**Directions for this task**: Scan the material below for every line with the string "changed", and copy those lines.

**Data shown**:

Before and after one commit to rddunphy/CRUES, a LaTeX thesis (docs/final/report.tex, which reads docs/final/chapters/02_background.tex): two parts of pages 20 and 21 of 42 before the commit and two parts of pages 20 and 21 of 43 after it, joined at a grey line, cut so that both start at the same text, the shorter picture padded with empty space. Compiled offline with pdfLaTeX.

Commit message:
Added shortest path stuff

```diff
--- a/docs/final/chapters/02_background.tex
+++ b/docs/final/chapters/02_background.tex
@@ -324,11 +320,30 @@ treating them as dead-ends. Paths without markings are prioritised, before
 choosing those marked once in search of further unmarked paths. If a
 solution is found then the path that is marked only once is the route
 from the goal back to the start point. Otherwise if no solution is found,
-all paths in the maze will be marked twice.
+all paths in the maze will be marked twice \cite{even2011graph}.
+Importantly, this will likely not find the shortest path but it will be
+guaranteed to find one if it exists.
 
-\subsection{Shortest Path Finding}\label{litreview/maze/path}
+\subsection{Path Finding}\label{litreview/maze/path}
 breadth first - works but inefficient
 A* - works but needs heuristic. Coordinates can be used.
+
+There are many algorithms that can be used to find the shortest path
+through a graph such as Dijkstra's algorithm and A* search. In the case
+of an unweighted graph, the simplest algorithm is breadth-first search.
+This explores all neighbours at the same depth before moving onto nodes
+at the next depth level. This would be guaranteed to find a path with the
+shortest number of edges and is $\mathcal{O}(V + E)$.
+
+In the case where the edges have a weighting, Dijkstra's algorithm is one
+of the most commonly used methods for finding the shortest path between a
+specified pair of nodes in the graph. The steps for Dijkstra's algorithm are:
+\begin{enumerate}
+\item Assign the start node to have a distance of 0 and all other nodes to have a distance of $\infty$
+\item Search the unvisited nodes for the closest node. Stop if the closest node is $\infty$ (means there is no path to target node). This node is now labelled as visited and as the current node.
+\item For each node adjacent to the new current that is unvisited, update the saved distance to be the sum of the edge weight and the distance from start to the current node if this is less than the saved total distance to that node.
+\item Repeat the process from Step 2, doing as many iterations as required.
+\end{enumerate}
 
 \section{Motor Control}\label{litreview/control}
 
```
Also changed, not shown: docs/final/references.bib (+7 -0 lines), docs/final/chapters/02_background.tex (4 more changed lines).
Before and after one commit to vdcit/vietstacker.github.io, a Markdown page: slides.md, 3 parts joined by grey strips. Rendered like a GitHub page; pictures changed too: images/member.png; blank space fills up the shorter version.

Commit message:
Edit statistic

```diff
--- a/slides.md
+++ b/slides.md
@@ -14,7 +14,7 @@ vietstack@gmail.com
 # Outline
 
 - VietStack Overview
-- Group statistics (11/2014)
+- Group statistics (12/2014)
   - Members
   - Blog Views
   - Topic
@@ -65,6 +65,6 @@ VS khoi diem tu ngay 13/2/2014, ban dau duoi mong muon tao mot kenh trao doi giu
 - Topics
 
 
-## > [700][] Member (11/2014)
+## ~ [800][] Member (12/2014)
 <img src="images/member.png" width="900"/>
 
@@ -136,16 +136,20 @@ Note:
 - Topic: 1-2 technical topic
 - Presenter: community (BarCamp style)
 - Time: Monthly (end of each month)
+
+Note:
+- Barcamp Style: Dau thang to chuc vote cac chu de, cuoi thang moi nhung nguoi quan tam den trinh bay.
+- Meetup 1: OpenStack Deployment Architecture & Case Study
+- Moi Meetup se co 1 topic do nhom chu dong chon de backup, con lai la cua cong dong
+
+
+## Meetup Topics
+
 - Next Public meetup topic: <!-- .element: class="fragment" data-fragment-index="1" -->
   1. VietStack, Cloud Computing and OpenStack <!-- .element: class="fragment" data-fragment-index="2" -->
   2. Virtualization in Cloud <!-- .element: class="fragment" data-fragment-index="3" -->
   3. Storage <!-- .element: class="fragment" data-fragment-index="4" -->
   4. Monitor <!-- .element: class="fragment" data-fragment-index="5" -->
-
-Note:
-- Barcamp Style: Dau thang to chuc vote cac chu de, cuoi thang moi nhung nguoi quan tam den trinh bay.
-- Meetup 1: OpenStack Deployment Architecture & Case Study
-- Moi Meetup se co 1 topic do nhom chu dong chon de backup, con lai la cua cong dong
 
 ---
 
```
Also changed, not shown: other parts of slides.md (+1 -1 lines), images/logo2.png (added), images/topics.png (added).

**Reply to the task**:
Also changed, not shown: docs/final/references.bib (+7 -0 lines), docs/final/chapters/02_background.tex (4 more changed lines).
Before and after one commit to vdcit/vietstacker.github.io, a Markdown page: slides.md, 3 parts joined by grey strips. Rendered like a GitHub page; pictures changed too: images/member.png; blank space fills up the shorter version.
Also changed, not shown: other parts of slides.md (+1 -1 lines), images/logo2.png (added), images/topics.png (added).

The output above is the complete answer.